Wedding receptions often offer the perfect trifecta of food, fun, and drinks. Yet, this can present significant challenges for guests recovering from alcohol dependency. Fortunately, sitting out these celebrations isn’t the only option. Since sobriety is an important goal, how can this be achieved when the booze is flowing and emotions are high? Some smart advice can help you remain a dedicated teetotaler.
Guests in Recovery: You’re Not Alone
If you’re a wedding guest aiming for sobriety, it’s natural to feel a little anxiety. After all, you’re in a social situation where alcohol is plentiful and you’re surrounded by others who drink. Ravishly contributor Britni de la Cretaz describes feelings of loneliness when attending receptions. Medium writer Tiffany Swedeen mentions her own temptations to imbibe. SobrieTea Party’s Tawny Lara admits her own struggles. Before she tried recovery, she usually found herself drinking too much at others’ nuptials.
Powerful physical and psychological cravings are frequently triggered by emotional stress, fatigue, nostalgia, or feeling left out. Unsurprisingly, all these emotions and conditions can resurface at weddings. You may encounter some saboteurs, as blogger Dana Bowman points out. However, most of your fellow attendees don’t wish to interfere with your recovery.
Stay Alcohol-Free With These Tips
Swedeen, de la Cretaz, and Lara draw on their own experiences, offering advice to wedding guests planning on sobriety. One valuable tip is to stop worrying about how others view you. Most people will not notice or concern themselves with what you’re actually drinking, so having a non-alcoholic beverage in hand can be a lifesaver. This can be anything that makes you feel comfortable: lime and seltzer water, a soft drink, a cup of coffee, or anything else you like.
Enlisting a trustworthy individual or two could help you avoid indulgence. Be sure to give bartenders a heads up, letting them know not to serve you intoxicating drinks.
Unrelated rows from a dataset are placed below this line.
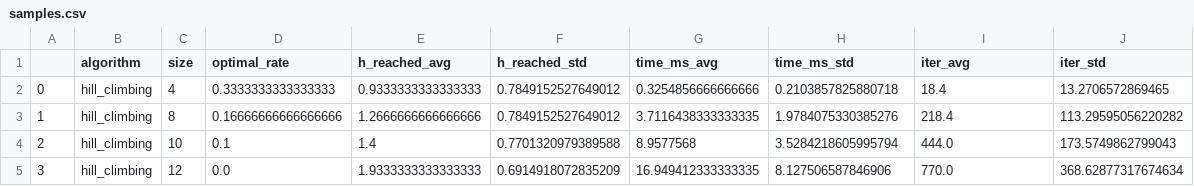
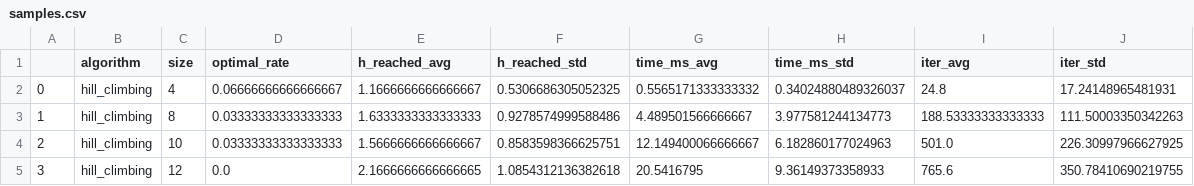
Before and after one commit to LucianoAlbanes/ia-uncuyo-2022, a CSV file: tp5-busquedas-locales/attachments/samples.csv, drawn as a sheet; only a part is shown; the diff covers the shown part only.

```diff
--- a/tp5-busquedas-locales/attachments/samples.csv
+++ b/tp5-busquedas-locales/attachments/samples.csv
@@ -1,5 +1,5 @@
 ,algorithm,size,optimal_rate,h_reached_avg,h_reached_std,time_ms_avg,time_ms_std,iter_avg,iter_std
-0,hill_climbing,4,0.3333333333333333,0.9333333333333333,0.7849152527649012,0.3254856666666666,0.2103857825880718,18.4,13.2706572869465
-1,hill_climbing,8,0.16666666666666666,1.2666666666666666,0.7849152527649012,3.7116438333333335,1.9784075330385276,218.4,113.29595056220282
-2,hill_climbing,10,0.1,1.4,0.7701320979389588,8.9577568,3.5284218605995794,444.0,173.5749862799043
-3,hill_climbing,12,0.0,1.9333333333333333,0.6914918072835209,16.949412333333335,8.127506587846906,770.0,368.62877317674634
+0,hill_climbing,4,0.06666666666666667,1.1666666666666667,0.5306686305052325,0.5565171333333332,0.34024880489326037,24.8,17.24148965481931
+1,hill_climbing,8,0.03333333333333333,1.6333333333333333,0.9278574999588486,4.489501566666667,3.977581244134773,188.53333333333333,111.50003350342263
+2,hill_climbing,10,0.03333333333333333,1.5666666666666667,0.8583598366625751,12.149400066666667,6.182860177024963,501.0,226.30997966627925
+3,hill_climbing,12,0.0,2.1666666666666665,1.0854312136382618,20.5416795,9.36149373358933,765.6,350.78410690219755
```
Also changed, not shown: 62 edited cells elsewhere in this file, tp5-busquedas-locales/attachments/simulations.csv, 5 other files.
You may wish to bring along a sober friend, seek out another teetotaler at the festivities, or have someone you can call or text if you need support or feel unsafe.
Distracting yourself is also a great approach when you’re at a reception. Take advantage of food, dancing, music, camaraderie, and activities. Are you a champ at horseshoes, darts, or croquet? Use the lawn games to show off your prowess. Hit the dance floor. Eat an extra cupcake. Talk someone else’s ear off. You get the idea.
Refrain From Judging Other Guests
One common pitfall that Lara mentions is the habit of silently judging others. As an individual in recovery, you could find yourself eying other guests’ behaviors. Looking down on them for their drinking and intoxication won’t contribute to your own efforts. Lara reminds readers that everyone’s relationship with alcohol is a little different. Respect is key, so remember that others’ drinking habits have nothing to do with your own sobriety.
Know When To Walk Away
While you’re planning ahead for your friends’ reception, don’t forget to construct an exit strategy. Feel free to leave early if you must, especially if you feel too tempted to drink. If you’re bringing a sober companion, let that person know that you may want to depart before the reception ends. Those attending alone should make sure they have phone numbers of reliable friends or a transport company just in case.
Don’t Worry: You’ve Got This
Recovering from alcohol dependency isn’t an easy process, but social situations can make it rougher than usual. While you want to enjoy yourself at your friends’ wedding reception, it can also be an opportunity to re-acclimate to scenarios in which alcohol is served. Staying sober requires some advance planning. Keeping a nonalcoholic drink in hand is a useful strategy, along with relying on supportive friends and having an exit plan ready.